Lincoln and Congress
In Lincoln and Congress, William C. Harris reveals that the relationship between the president and Congress, though sometimes contentious, was cooperative rather than adversarial. During his time as president, Abraham Lincoln embodied his personal conviction that the nation’s executive should not interfere with the work of the legislature, and though often critical of him privately, in public congressional leaders compromised with and assisted the president to unite the North and minimize opposition to the war. Despite the turbulence of the era and the consequent tensions within the government, the executive and legislative branches showed restraint in their dealings with each other. In fact, except in his official messages to Congress, Lincoln rarely lobbied for congressional action, and he vetoed only one important measure during his tenure as president. Many congressmen from Lincoln’s own party, although publicly supportive, doubted his leadership and sought a larger role for Congress in setting war policies. Though they controlled Congress, Republican legislators frequently differed among themselves in shaping legislation and in their reactions to events as well as in their relationships both with each other and with the president.

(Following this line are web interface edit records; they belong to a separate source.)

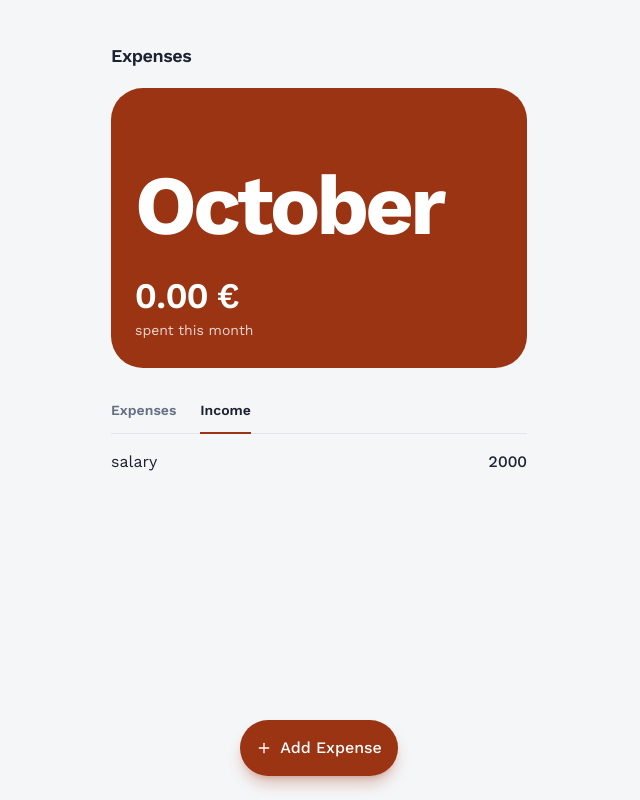
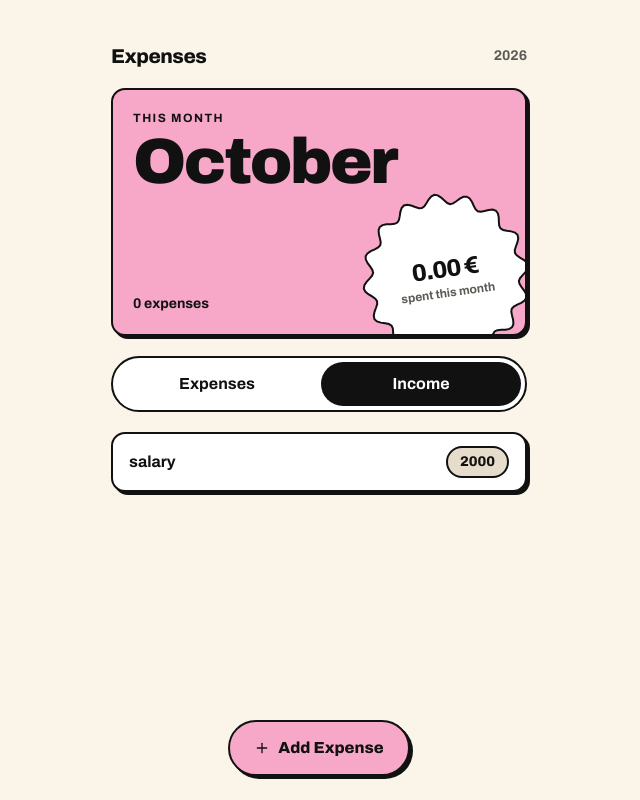
Before and after one commit to saracrz/expense-tracker, a React (Vite) app: page / in a window 1280 px wide. Both pictures are taken after a click on the tab "Income". Shown: the whole page, without its empty margins (321-961 px from the left). Built offline with nearby package versions, Linux system fonts and the light colour scheme; no server answers; the database is empty.

Commit message:
Use Penpot MCP with Claude, update components and add tokens to project

```diff
--- a/index.html
+++ b/index.html
@@ -7,7 +7,7 @@
     <link rel="preconnect" href="https://fonts.googleapis.com" />
     <link rel="preconnect" href="https://fonts.gstatic.com" crossorigin />
     <link
-      href="https://fonts.googleapis.com/css2?family=Work+Sans:wght@400..800&display=swap"
+      href="https://fonts.googleapis.com/css2?family=Archivo:wght@500..900&display=swap"
       rel="stylesheet"
     />
     <title>Expenses</title>
--- /dev/null
+++ b/src/components/ui/AmountChip.tsx
@@ -0,0 +1,13 @@
+import type { ComponentProps } from "react";
+import { cn } from "@/lib/utils";
+
+// Defaults to the "other" category color; pass e.g. `bg-category-food` to recolor
+export const AmountChip = ({ className, ...rest }: ComponentProps<"span">) => (
+  <span
+    className={cn(
+      "inline-flex shrink-0 items-center rounded-full border-2 border-foreground bg-category-other px-3 py-1 text-sm font-extrabold tabular-nums",
+      className,
+    )}
+    {...rest}
+  />
+);
--- a/src/components/ui/Button.tsx
+++ b/src/components/ui/Button.tsx
@@ -4,28 +4,40 @@ import { cva, type VariantProps } from "class-variance-authority";
 
 import { cn } from "@/lib/utils";
 
+// Neobrutalist "press": the button moves into its hard shadow and the shadow
+// disappears. Disabled buttons (e.g. while saving) stay pressed.
+const pressed =
+  "active:translate-x-[3px] active:translate-y-[3px] active:shadow-none disabled:translate-x-[3px] disabled:translate-y-[3px] disabled:shadow-none";
+
 const buttonVariants = cva(
-  "inline-flex items-center justify-center gap-2 whitespace-nowrap rounded-md text-sm font-medium transition-all disabled:pointer-events-none disabled:opacity-50 [&_svg]:pointer-events-none [&_svg:not([class*='size-'])]:size-4 shrink-0 [&_svg]:shrink-0 outline-none focus-visible:border-ring focus-visible:ring-ring/50 focus-visible:ring-[3px] aria-invalid:ring-destructive/20 dark:aria-invalid:ring-destructive/40 aria-invalid:border-destructive",
+  "inline-flex items-center justify-center gap-2 whitespace-nowrap rounded-full text-sm font-bold transition-[translate,box-shadow] disabled:pointer-events-none [&_svg]:pointer-events-none [&_svg:not([class*='size-'])]:size-4 shrink-0 [&_svg]:shrink-0 outline-none focus-visible:outline-2 focus-visible:outline-offset-2 focus-visible:outline-ring motion-reduce:transition-none",
   {
     variants: {
       variant: {
-        default:
-          "bg-primary text-primary-foreground shadow-xs hover:bg-primary/90",
-        destructive:
-          "bg-destructive text-white shadow-xs hover:bg-destructive/90 focus-visible:ring-destructive/20 dark:focus-visible:ring-destructive/40 dark:bg-destructive/60",
-        outline:
-          "border bg-background shadow-xs hover:bg-accent hover:text-accent-foreground dark:bg-input/30 dark:border-input dark:hover:bg-input/50",
-        secondary:
-          "bg-secondary text-secondary-foreground shadow-xs hover:bg-secondary/80",
-        ghost:
-          "hover:bg-accent hover:text-accent-foreground dark:hover:bg-accent/50",
-        link: "text-primary underline-offset-4 hover:underline",
+        default: cn(
+          "border-2 border-foreground bg-primary text-primary-foreground font-extrabold shadow-hard",
+          pressed,
+        ),
+        destructive: cn(
+          "border-2 border-foreground bg-destructive text-white shadow-hard",
+          pressed,
+        ),
+        outline: cn(
+          "border-2 border-foreground bg-card text-foreground hover:bg-accent",
+          "active:bg-accent",
+        ),
+        secondary: cn(
+          "border-2 border-foreground bg-secondary text-secondary-foreground shadow-hard",
+          pressed,
+        ),
+        ghost: "hover:bg-accent hover:text-accent-foreground",
+        link: "text-foreground underline-offset-4 hover:underline",
       },
       size: {
-        default: "h-9 px-4 py-2 has-[>svg]:px-3",
-        sm: "h-8 rounded-md gap-1.5 px-3 has-[>svg]:px-2.5",
-        lg: "h-10 rounded-md px-6 has-[>svg]:px-4",
-        icon: "size-9",
+        default: "h-10 px-5 has-[>svg]:px-4",
+        sm: "h-8 gap-1.5 px-3 has-[>svg]:px-2.5",
+        lg: "h-12 px-7 text-base has-[>svg]:px-6",
+        icon: "size-10 [&_svg:not([class*='size-'])]:size-5",
       },
     },
     defaultVariants: {
--- a/src/components/ui/MonthHero.tsx
+++ b/src/components/ui/MonthHero.tsx
@@ -1,15 +1,56 @@
-import type { ReactNode } from "react";
 import { getMonthTheme } from "@/lib/month";
 
-export const MonthHero = ({ children }: { children?: ReactNode }) => {
+type MonthHeroProps = {
+  total: string;
+  expenseCount: number;
+};
+
+// Scalloped "stamp" outline: a circle whose radius waves 16 times around it
+const STAMP_SIZE = 170;
+const stampPoints = Array.from({ length: 160 }, (_, i) => {
+  const angle = (i / 160) * Math.PI * 2;
+  const radius = 78 + 5 * Math.cos(16 * angle);
+  const center = STAMP_SIZE / 2;
+
+  return `${(center + radius * Math.cos(angle)).toFixed(2)},${(center + radius * Math.sin(angle)).toFixed(2)}`;
+}).join(" ");
+
+export const MonthHero = ({ total, expenseCount }: MonthHeroProps) => {
   const { name } = getMonthTheme();
 
   return (
-    <section className="overflow-hidden rounded-[2rem] bg-primary px-6 pb-7 pt-20 text-primary-foreground">
-      <h1 className="font-display text-[clamp(3rem,15vw,5.25rem)] font-bold leading-[0.9] tracking-[-0.045em]">
+    <section className="relative min-h-62 overflow-hidden rounded-card border-2 border-foreground bg-primary p-5 text-primary-foreground shadow-hard">
+      <p className="text-xs font-bold uppercase tracking-[0.12em]">
+        This month
+      </p>
+      <h1 className="mt-1 font-display text-[clamp(3rem,15vw,var(--text-display))] font-black leading-none tracking-[-0.04em]">
         {name}
       </h1>
-      {children}
+      <p className="absolute bottom-5 left-5 text-sm font-bold">
+        {expenseCount} {expenseCount === 1 ? "expense" : "expenses"}
+      </p>
+
+      <div className="absolute -right-1.5 -bottom-7 grid size-42.5 -rotate-8 place-items-center">
+        <svg
+          aria-hidden="true"
+          viewBox={`0 0 ${STAMP_SIZE} ${STAMP_SIZE}`}
+          className="absolute inset-0 size-full"
+        >
+          <polygon
+            points={stampPoints}
+            className="fill-card stroke-foreground"
+            strokeWidth={2}
+          />
+        </svg>
+        <p className="relative text-center">
+          <span className="block font-display text-2xl font-extrabold tabular-nums tracking-[-0.04em]">
+            {total}
+          </span>
+          <span className="block text-xs font-bold text-muted-foreground">
+            spent this month
+          </span>
+        </p>
+      </div>
     </section>
   );
 };
--- a/src/components/ui/Tabs.tsx
+++ b/src/components/ui/Tabs.tsx
@@ -1,6 +1,7 @@
 import { useState } from "react";
 import { generateRandomKey } from "../../helpers";
 import { cn } from "@/lib/utils";
+import { AmountChip } from "./AmountChip";
 
 interface Tab {
   title: string;
@@ -24,18 +25,21 @@ export const Tabs = ({ tabs }: TabsProps) => {
   const items = tabs[activeTab].items ?? [];
 
   return (
-    <div className="mt-8">
-      <div role="tablist" className="flex gap-6 border-b border-border">
+    <div className="mt-5 grid gap-5">
+      <div
+        role="tablist"
+        className="flex gap-1 rounded-full border-2 border-foreground bg-card p-1"
+      >
         {tabs.map((tab, index) => (
           <button
             key={generateRandomKey(tab.title)}
             role="tab"
             aria-selected={index === activeTab}
             className={cn(
-              "-mb-px border-b-2 pb-3 text-sm font-semibold transition-colors outline-none focus-visible:text-primary",
+              "flex-1 rounded-full py-2.5 text-base font-bold transition-colors outline-none focus-visible:outline-2 focus-visible:outline-offset-2 focus-visible:outline-ring motion-reduce:transition-none",
               index === activeTab
-                ? "border-primary text-foreground"
-                : "border-transparent text-muted-foreground hover:text-foreground",
+                ? "bg-foreground text-card"
+                : "text-foreground hover:bg-accent",
             )}
             onClick={() => handleTabClick(index)}
           >
@@ -43,6 +47,7 @@ export const Tabs = ({ tabs }: TabsProps) => {
           </button>
         ))}
       </div>
+      <div className="rounded-card border-2 border-foreground bg-card px-4 shadow-hard">
         {items.length === 0 ? (
           <p className="py-12 text-center text-muted-foreground">
             Nothing here yet.
@@ -51,17 +56,18 @@ export const Tabs = ({ tabs }: TabsProps) => {
           <ul role="tabpanel">
             {items.map((item) => (
               <li
-              className="flex items-baseline justify-between gap-4 border-b border-border py-4 last:border-b-0"
+                className="flex items-center justify-between gap-4 border-b border-foreground/12 py-3 last:border-b-0"
                 key={generateRandomKey(item.itemName)}
               >
-              <span className="truncate">{item.itemName}</span>
-              <span className="shrink-0 font-medium tabular-nums">
-                {item.itemAmount}
+                <span className="truncate text-base font-bold">
+                  {item.itemName}
                 </span>
+                <AmountChip>{item.itemAmount}</AmountChip>
               </li>
             ))}
           </ul>
         )}
       </div>
+    </div>
   );
 };
--- a/src/components/ui/index.ts
+++ b/src/components/ui/index.ts
@@ -2,3 +2,4 @@ export * from "./Input";
 export * from "./Button";
 export * from "./Tabs";
 export * from "./MonthHero";
+export * from "./AmountChip";
--- a/src/features/expenses/MonthlyExpenseSection.tsx
+++ b/src/features/expenses/MonthlyExpenseSection.tsx
@@ -35,20 +35,19 @@ export const MonthlyExpenseSection = () => {
 
   return (
     <main className="mx-auto w-full max-w-md px-4 pb-32 pt-4 sm:pt-10">
-      <header className="mb-4 flex h-8 items-center">
-        <span className="font-display text-lg font-semibold tracking-tight">
+      <header className="mb-4 flex h-8 items-center justify-between">
+        <span className="font-display text-xl font-extrabold tracking-tight">
           Expenses
+        </span>
+        <span className="text-sm font-bold text-muted-foreground">
+          {new Date().getFullYear()}
         </span>
       </header>
 
-      <MonthHero>
-        <p className="mt-8 font-display text-4xl font-semibold tabular-nums tracking-tight">
-          {formatAmount(totalExpensesAmount)}
-        </p>
-        <p className="mt-1 text-sm text-primary-foreground/80">
-          spent this month
-        </p>
-      </MonthHero>
+      <MonthHero
+        total={formatAmount(totalExpensesAmount)}
+        expenseCount={expenses.length}
+      />
 
       {openModal && (
         <div
@@ -82,7 +81,7 @@ export const MonthlyExpenseSection = () => {
         <Button
           variant="default"
           size="lg"
-          className="pointer-events-auto h-14 rounded-full px-7 text-base shadow-lg shadow-primary/30"
+          className="pointer-events-auto h-14 px-7"
           onClick={() => {
             setOpenModal(true);
           }}
--- a/src/index.css
+++ b/src/index.css
@@ -3,9 +3,28 @@
 
 @custom-variant dark (&:is(.dark *));
 
+/*
+ * Design tokens mirror the Penpot "base" token set. Spacing (4px steps),
+ * font sizes (xs/sm/base/xl/2xl = 12/14/16/20/24) and weights
+ * (medium/bold/extrabold/black = 500/700/800/900) use Tailwind's defaults.
+ */
 @theme inline {
-  --font-sans: "Work Sans", ui-sans-serif, system-ui, sans-serif;
-  --font-display: "Work Sans", ui-sans-serif, sans-serif;
+  --font-sans: "Archivo", ui-sans-serif, system-ui, sans-serif;
+  --font-display: "Archivo", ui-sans-serif, sans-serif;
+  --text-display: 4rem;
+  --text-display--line-height: 1;
+  --radius-control: 10px;
+  --radius-card: 14px;
+  --radius-sheet: 32px;
+  --shadow-hard: 3px 3px 0 0 var(--foreground);
+  --shadow-hard-danger: 3px 3px 0 0 var(--destructive);
+  --color-destructive-soft: var(--destructive-soft);
+  --color-category-home: #f2c14e;
+  --color-category-food: #c5e86c;
+  --color-category-bills: #c9b6f2;
+  --color-category-fun: #ffb38a;
+  --color-category-health: #9fd8e8;
+  --color-category-other: #e5dccb;
   --radius-sm: calc(var(--radius) - 4px);
   --radius-md: calc(var(--radius) - 2px);
   --radius-lg: var(--radius);
@@ -45,24 +64,26 @@
 
 :root {
   --radius: 0.75rem;
-  --background: #f5f6f8;
-  --foreground: #1c2230;
+  --background: #fbf5e9;
+  --foreground: #111111;
   --card: #ffffff;
-  --card-foreground: #1c2230;
+  --card-foreground: #111111;
   --popover: #ffffff;
-  --popover-foreground: #1c2230;
-  --primary: #1c2230;
-  --primary-foreground: #ffffff;
-  --secondary: #eceef2;
-  --secondary-foreground: #1c2230;
-  --muted: #eceef2;
-  --muted-foreground: #667085;
-  --accent: #e6e9ee;
-  --accent-foreground: #1c2230;
-  --destructive: #c0262d;
-  --border: #e2e5ea;
-  --input: #d5d9e0;
-  --ring: #1c2230;
+  --popover-foreground: #111111;
+  /* --primary is overridden per month by getMonthTheme() */
+  --primary: #f7a8c8;
+  --primary-foreground: #111111;
+  --secondary: #e5dccb;
+  --secondary-foreground: #111111;
+  --muted: #e5dccb;
+  --muted-foreground: #5c5a55;
+  --accent: #f3ecdd;
+  --accent-foreground: #111111;
+  --destructive: #c8251b;
+  --destructive-soft: #ffe3de;
+  --border: #111111;
+  --input: #111111;
+  --ring: #111111;
   --chart-1: oklch(0.646 0.222 41.116);
   --chart-2: oklch(0.6 0.118 184.704);
   --chart-3: oklch(0.398 0.07 227.392);
--- a/src/lib/month.ts
+++ b/src/lib/month.ts
@@ -15,28 +15,21 @@ export const monthNames = [
   "December",
 ];
 
-// One accent per month; all dark enough for white text on top
+// Pastel accents that rotate every month (month index % 4); all light enough
+// for black text on top, and none shared with the category colors
 const monthColors = [
-  "#2F4B8F", // January: ink blue
-  "#A8285F", // February: raspberry
-  "#2E7148", // March: leaf
-  "#24698C", // April: rain
-  "#6D45A3", // May: lilac
-  "#B23A0B", // June: tangerine
-  "#B42318", // July: watermelon
-  "#8A5A06", // August: ochre
-  "#58641B", // September: olive
-  "#9A3412", // October: burnt amber
-  "#6B4A36", // November: chestnut
-  "#1F5C4F", // December: pine
+  "#FFEF7A", // lemon: Jan, May, Sep
+  "#F7A8C8", // bubblegum: Feb, Jun, Oct
+  "#7FE0C2", // mint: Mar, Jul, Nov
+  "#9DB4FF", // periwinkle: Apr, Aug, Dec
 ];
 
 export const getMonthTheme = (date = new Date()) => {
   const month = date.getMonth();
-  const color = monthColors[month];
+  const color = monthColors[month % monthColors.length];
 
   return {
     name: monthNames[month],
-    style: { "--primary": color, "--ring": color } as CSSProperties,
+    style: { "--primary": color } as CSSProperties,
   };
 };
```
Also changed, not shown: src/components/ui/Input.tsx (+18 -4 lines), src/features/expenses/AddExpenseForm.tsx (+5 -4 lines), 1 other file (tests, documents, lock files or other folders). Lines whose indentation alone changed are shown as unchanged.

Harris draws intriguing sketches of nineteenth-century congressional leaders and shows that, contrary to what historians have traditionally concluded, radical Republicans such as Representative Thaddeus Stevens and Senator Charles Sumner did not dominate their party or Congress. Harris includes the minority party’s role, showing that Northern Democrats and conservative Unionists of the border states generally opposed Republican policies but worked with them on support for the troops and on nonwar issues like the Pacific Railroad Bill.Lincoln and Congress sheds new light on the influence of members of Congress and their relationship with Lincoln on divisive issues such as military affairs, finance, slavery, constitutional rights, reconstruction, and Northern political developments. Enjoyable both for casual Civil War readers and professional historians, this book provides an engaging narrative that helps readers redefine and understand the political partnership that helped the Union survive.